benefits aside, it's main purpose is to consume 40-watt light bulbs
at about the same rate that 105-mm howitzer shells might be used
during, say, the first few hours of the Battle of the Bulge. More
often dark than light, its name is somewhat misleading.

PHILLIPS SCREWDRIVER: Normally used to stab the lids of old-style
paper-and-tin oil cans and splash oil on your shirt; but can also be
used, as the name implies, to strip out Phillips screw heads.

AIR COMPRESSOR: A machine that takes energy produced in a coal-
burning power plant 200 miles away and transforms it into compressed
air that travels by hose to a Chicago Pneumatic impact wrench that
grips rusty bolts last over tightened 58 years ago by someone at
ERCO, and neatly rounds off their heads.

PRY BAR: A tool used to crumple the metal surrounding that clip or
bracket you needed to remove in order to replace a 50¢ part.

HOSE CUTTER: A tool used to cut hoses too short.

HAMMER: Originally employed as a weapon of war, the hammer nowadays
is used as a kind of divining rod to locate the most expensive parts
not far from the object we are trying to hit.

MECHANIC'S KNIFE: Used to open and slice through the contents of
cardboard cartons delivered to your front door; works particularly
well on contents such as seats, vinyl records, liquids in plastic
bottles, collector magazines, refund checks, and rubber or plastic

DAMMIT TOOL: Any handy tool that you grab and throw across the
garage while yelling ³DAMMIT² at the top of your lungs. It is also
the next tool that you will need.

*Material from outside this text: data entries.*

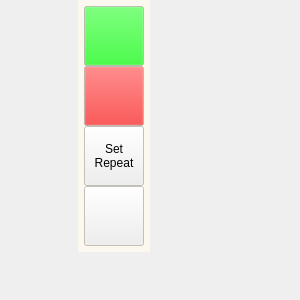
Before: the Qt Designer form src/taskbar.ui in roastduck/calendar, drawn with Qt 5.
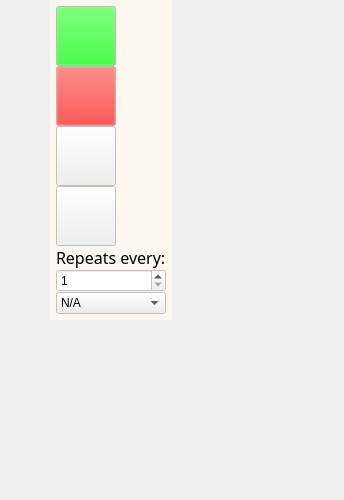
After: the same form once the commit is applied. Icons and pictures are not drawn.

Commit message: select repeat

Patch:
```diff
--- a/src/taskbar.ui
+++ b/src/taskbar.ui
@@ -9,8 +9,8 @@
    <rect>
     <x>0</x>
     <y>0</y>
-    <width>300</width>
-    <height>300</height>
+    <width>344</width>
+    <height>500</height>
    </rect>
   </property>
   <property name="sizePolicy">
@@ -22,7 +22,7 @@
   <property name="minimumSize">
    <size>
     <width>300</width>
-    <height>300</height>
+    <height>500</height>
    </size>
   </property>
   <property name="maximumSize">
@@ -367,35 +367,6 @@
              </property>
             </widget>
            </item>
-           <item>
-            <widget class="QPushButton" name="repeatButton">
-             <property name="sizePolicy">
-              <sizepolicy hsizetype="Expanding" vsizetype="Expanding">
-               <horstretch>0</horstretch>
-               <verstretch>0</verstretch>
-              </sizepolicy>
-             </property>
-             <property name="minimumSize">
-              <size>
-               <width>60</width>
-               <height>60</height>
-              </size>
-             </property>
-             <property name="maximumSize">
-              <size>
-               <width>60</width>
-               <height>60</height>
-              </size>
-             </property>
-             <property name="toolTip">
-              <string>Set the task to repeat by an interval</string>
-             </property>
-             <property name="text">
-              <string>Set
-Repeat</string>
-             </property>
-            </widget>
-           </item>
            <item>
             <widget class="QPushButton" name="deleteButton">
              <property name="sizePolicy">
@@ -434,6 +405,82 @@
              </property>
             </widget>
            </item>
+           <item>
+            <widget class="QPushButton" name="deleteAllButton">
+             <property name="minimumSize">
+              <size>
+               <width>60</width>
+               <height>60</height>
+              </size>
+             </property>
+             <property name="maximumSize">
+              <size>
+               <width>60</width>
+               <height>60</height>
+              </size>
+             </property>
+             <property name="toolTip">
+              <string>Delete this task including repeated series</string>
+             </property>
+             <property name="text">
+              <string/>
+             </property>
+             <property name="icon">
+              <iconset resource="icon.qrc">
+               <normaloff>:/icon/resource/deleteall.ico</normaloff>:/icon/resource/deleteall.ico</iconset>
+             </property>
+             <property name="iconSize">
+              <size>
+               <width>48</width>
+               <height>48</height>
+              </size>
+             </property>
+            </widget>
+           </item>
+           <item>
+            <widget class="QLabel" name="label">
+             <property name="font">
+              <font>
+               <family>SimSun-ExtB</family>
+               <pointsize>12</pointsize>
+              </font>
+             </property>
+             <property name="text">
+              <string>Repeats every:</string>
+             </property>
+            </widget>
+           </item>
+           <item>
+            <widget class="QSpinBox" name="spinBox">
+             <property name="minimum">
+              <number>1</number>
+             </property>
+            </widget>
+           </item>
+           <item>
+            <widget class="QComboBox" name="comboBox">
+             <item>
+              <property name="text">
+               <string>N/A</string>
+              </property>
+             </item>
+             <item>
+              <property name="text">
+               <string>days</string>
+              </property>
+             </item>
+             <item>
+              <property name="text">
+               <string>months</string>
+              </property>
+             </item>
+             <item>
+              <property name="text">
+               <string>years</string>
+              </property>
+             </item>
+            </widget>
+           </item>
           </layout>
          </widget>
         </item>
```
Left out of the diff: 5 changed lines with no effect on the pictures. The commit also changes 16 other files.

EXPLETIVE: A balm, usually applied verbally in hindsight, which
somehow eases those pains and indignities following our every
deficiency in foresight